It is hard to move forward in life after tragedy or trauma without being able to inject a redemptive perspective on it. It is important to note that this may take time depending on the event experienced, and you may need support from a trained professional before reframing can begin.
Gratitude helps to maximise happiness in multiple ways. One reason is that it allows us to reframe memories of unpleasant events in a way that decreases their undesirable emotional impact.
“Being thankful is not always experienced as a natural state of existence, we must work at it, akin to a type of strength training for the heart.” – Larissa Gomez
Legacy 9: Gratitude evokes humility
Humility is the quality of having a modest or balanced view of one's importance. It is a trait we admire when we see it demonstrated because it essentially reveals freedom from pride or arrogance. Gratitude spurs us to become humbler because expressing gratitude takes the focus off ourselves and encourages us to recognise that at least part of our successes is due to other people's actions. There is a clear link between these two characteristics: grateful people tend to have humility, and those with humility tend to be thankful.
Humility lets us see how others have supported us and may encourage us to engage in positive behaviours, such as helping others or bettering ourselves. It also helps to enhance leadership, increase work performance, develop better relationships and soothes the soul. Gratitude is a social emotion that works in complete harmony with humility and helps you prosper in many ways.
“Thank you is the best prayer that anyone could say. I say that one a lot. Thank you expresses extreme gratitude, humility and understanding.” – Alice Walker
Legacy 10: Gratitude reinforces commitment
Research shows that our emotional systems like newness, novelty and change are short-lived. It is easy to miss the good because we get used to it. As the saying goes, familiarity breeds contempt! Positive emotions tend to wear off quickly, which can cause us to become blindsight to all we do have while focusing on the few things we don't have and desire. We adapt to favourable life circumstances reasonably soon, so the new car, house, job or spouse, after some time, doesn't feel unique and exciting anymore.
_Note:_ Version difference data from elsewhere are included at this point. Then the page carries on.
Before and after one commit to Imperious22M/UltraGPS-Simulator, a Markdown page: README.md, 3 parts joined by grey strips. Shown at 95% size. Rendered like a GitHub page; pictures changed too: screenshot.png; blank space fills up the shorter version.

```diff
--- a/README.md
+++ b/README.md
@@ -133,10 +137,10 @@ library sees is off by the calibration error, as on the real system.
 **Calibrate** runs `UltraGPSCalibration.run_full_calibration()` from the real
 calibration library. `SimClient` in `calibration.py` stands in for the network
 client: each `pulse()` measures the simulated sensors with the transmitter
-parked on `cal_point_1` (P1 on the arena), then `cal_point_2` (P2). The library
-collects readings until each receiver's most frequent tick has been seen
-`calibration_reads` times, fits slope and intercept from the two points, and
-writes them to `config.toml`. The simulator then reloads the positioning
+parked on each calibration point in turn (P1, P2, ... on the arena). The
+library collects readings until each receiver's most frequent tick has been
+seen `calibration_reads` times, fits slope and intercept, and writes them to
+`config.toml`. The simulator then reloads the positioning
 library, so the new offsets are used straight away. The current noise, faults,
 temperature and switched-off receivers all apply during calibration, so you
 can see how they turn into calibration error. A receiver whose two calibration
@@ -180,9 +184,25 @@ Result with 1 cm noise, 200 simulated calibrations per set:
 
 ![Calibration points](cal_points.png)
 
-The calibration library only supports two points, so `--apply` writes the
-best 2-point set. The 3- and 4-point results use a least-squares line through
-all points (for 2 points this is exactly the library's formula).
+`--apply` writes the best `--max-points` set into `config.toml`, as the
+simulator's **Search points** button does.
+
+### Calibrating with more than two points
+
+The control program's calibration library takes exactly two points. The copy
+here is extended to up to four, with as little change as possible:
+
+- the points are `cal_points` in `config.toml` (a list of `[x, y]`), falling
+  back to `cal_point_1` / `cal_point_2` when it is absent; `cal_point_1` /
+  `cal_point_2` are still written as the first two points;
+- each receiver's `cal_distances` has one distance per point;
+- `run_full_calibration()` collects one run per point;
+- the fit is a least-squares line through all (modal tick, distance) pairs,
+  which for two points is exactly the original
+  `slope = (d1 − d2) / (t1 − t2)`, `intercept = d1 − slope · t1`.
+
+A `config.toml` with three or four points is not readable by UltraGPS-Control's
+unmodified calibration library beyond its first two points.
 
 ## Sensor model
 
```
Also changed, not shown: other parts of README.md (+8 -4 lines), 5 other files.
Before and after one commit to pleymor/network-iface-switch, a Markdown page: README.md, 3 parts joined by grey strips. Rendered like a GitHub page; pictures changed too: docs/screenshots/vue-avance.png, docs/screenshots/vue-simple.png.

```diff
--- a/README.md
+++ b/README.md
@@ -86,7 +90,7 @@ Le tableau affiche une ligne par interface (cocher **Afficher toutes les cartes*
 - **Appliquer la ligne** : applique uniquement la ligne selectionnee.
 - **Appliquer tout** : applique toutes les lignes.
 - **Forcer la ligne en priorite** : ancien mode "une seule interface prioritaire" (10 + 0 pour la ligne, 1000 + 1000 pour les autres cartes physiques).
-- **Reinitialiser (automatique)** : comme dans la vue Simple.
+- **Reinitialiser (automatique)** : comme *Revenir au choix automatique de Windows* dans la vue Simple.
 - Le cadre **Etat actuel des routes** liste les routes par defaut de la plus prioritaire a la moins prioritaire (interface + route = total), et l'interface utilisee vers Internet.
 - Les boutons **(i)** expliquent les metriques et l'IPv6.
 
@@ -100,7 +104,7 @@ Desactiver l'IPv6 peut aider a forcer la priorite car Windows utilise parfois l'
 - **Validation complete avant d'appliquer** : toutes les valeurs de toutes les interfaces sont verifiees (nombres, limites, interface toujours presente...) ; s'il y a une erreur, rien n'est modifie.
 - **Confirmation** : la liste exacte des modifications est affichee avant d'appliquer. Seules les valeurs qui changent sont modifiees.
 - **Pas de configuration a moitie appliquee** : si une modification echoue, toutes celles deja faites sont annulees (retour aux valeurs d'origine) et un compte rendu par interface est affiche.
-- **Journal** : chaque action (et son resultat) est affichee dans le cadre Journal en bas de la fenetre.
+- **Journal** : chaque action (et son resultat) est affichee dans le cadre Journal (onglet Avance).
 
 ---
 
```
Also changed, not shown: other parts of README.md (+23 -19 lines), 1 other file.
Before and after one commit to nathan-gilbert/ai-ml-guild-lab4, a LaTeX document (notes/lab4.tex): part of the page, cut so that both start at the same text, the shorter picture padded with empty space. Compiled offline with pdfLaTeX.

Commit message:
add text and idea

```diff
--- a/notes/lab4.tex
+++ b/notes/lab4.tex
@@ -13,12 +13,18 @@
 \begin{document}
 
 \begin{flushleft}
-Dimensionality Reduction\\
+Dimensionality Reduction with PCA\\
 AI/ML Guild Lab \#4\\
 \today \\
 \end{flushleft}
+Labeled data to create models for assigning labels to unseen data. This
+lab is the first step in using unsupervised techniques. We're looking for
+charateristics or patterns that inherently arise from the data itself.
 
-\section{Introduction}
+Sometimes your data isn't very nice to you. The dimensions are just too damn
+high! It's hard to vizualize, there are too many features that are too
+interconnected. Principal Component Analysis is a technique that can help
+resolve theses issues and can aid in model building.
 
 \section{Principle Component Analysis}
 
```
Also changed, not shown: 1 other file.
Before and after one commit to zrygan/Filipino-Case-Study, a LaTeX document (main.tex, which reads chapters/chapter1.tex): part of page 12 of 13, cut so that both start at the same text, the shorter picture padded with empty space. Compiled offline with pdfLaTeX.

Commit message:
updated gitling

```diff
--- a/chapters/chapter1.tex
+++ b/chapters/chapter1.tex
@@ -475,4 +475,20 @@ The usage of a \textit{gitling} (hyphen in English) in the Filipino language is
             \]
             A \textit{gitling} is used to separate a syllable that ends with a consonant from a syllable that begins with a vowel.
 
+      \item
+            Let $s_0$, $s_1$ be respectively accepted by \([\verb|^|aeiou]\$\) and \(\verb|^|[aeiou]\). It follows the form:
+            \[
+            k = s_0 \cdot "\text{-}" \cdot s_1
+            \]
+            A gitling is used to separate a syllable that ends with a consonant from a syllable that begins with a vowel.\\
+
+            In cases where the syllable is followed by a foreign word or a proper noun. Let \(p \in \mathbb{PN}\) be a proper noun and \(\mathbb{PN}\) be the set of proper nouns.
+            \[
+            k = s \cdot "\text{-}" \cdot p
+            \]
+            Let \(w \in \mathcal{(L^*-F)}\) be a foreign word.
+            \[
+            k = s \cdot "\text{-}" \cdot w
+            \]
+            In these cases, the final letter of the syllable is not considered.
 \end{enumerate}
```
Gratitude enables us to appreciate the value of something. It helps to reinforce our commitment because it can help us remember what it was like prior to having that person or thing in our lives and the good it felt when we first received that blessing. This helps us extract more benefits from it and limits our chances of taking it for granted. The power of gratitude is that it's a state of mind that fills you with positive feelings as you review the small and great things that have improved your life. For example, if you don't like cutting the grass in your garden, just think back to when you didn't have a garden and be thankful that you now have one and can now sit outside as and when you please.
“Let us be grateful to people who make us happy; they are the charming gardeners who make our souls blossom.” – Marcel Proust
In closing, I would like to encourage you to aim to embody gratitude in every moment, in every situation and through all circumstances. It can be as simple as saying thank you or giving someone a gift or card to show your appreciation. The goal is to strengthen your gratitude muscles to become strong. With whatever you do today, always think BIG: Begin In Gratitude! By doing so, you will reap all the benefits discussed in this blog series.
This is the fourth and final part of the gift of gratitude blog series. I hope you found this blog series helpful and that you were able to take some practical steps and actions as a result of it. Leave a comment below and let me know one thing you will take away. This is your way of expressing gratitude!
Ezra AKA Voice of Reason